> Data:
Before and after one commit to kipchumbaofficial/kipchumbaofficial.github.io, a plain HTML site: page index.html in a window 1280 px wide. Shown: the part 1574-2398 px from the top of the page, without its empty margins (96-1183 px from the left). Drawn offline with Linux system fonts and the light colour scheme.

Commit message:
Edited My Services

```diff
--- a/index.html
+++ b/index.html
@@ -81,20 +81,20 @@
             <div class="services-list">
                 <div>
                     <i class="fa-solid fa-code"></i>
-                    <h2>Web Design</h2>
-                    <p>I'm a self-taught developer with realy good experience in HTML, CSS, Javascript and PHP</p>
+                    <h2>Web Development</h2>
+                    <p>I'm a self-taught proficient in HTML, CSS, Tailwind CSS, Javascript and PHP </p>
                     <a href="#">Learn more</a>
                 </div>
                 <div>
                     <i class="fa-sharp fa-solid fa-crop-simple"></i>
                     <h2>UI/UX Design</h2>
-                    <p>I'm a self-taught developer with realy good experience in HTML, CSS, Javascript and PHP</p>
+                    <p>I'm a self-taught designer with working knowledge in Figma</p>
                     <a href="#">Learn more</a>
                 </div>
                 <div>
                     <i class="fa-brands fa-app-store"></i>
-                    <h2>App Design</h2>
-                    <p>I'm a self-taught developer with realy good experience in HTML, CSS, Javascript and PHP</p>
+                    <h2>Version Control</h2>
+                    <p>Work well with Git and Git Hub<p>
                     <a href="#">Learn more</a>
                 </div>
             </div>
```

> Exercise description: Return every record, leaving each line exactly as it was given.

> Exercise response:
Before and after one commit to kipchumbaofficial/kipchumbaofficial.github.io, a plain HTML site: page index.html in a window 1280 px wide. Shown: the part 1574-2398 px from the top of the page, without its empty margins (96-1183 px from the left). Drawn offline with Linux system fonts and the light colour scheme.

Commit message:
Edited My Services

```diff
--- a/index.html
+++ b/index.html
@@ -81,20 +81,20 @@
             <div class="services-list">
                 <div>
                     <i class="fa-solid fa-code"></i>
-                    <h2>Web Design</h2>
-                    <p>I'm a self-taught developer with realy good experience in HTML, CSS, Javascript and PHP</p>
+                    <h2>Web Development</h2>
+                    <p>I'm a self-taught proficient in HTML, CSS, Tailwind CSS, Javascript and PHP </p>
                     <a href="#">Learn more</a>
                 </div>
                 <div>
                     <i class="fa-sharp fa-solid fa-crop-simple"></i>
                     <h2>UI/UX Design</h2>
-                    <p>I'm a self-taught developer with realy good experience in HTML, CSS, Javascript and PHP</p>
+                    <p>I'm a self-taught designer with working knowledge in Figma</p>
                     <a href="#">Learn more</a>
                 </div>
                 <div>
                     <i class="fa-brands fa-app-store"></i>
-                    <h2>App Design</h2>
-                    <p>I'm a self-taught developer with realy good experience in HTML, CSS, Javascript and PHP</p>
+                    <h2>Version Control</h2>
+                    <p>Work well with Git and Git Hub<p>
                     <a href="#">Learn more</a>
                 </div>
             </div>
```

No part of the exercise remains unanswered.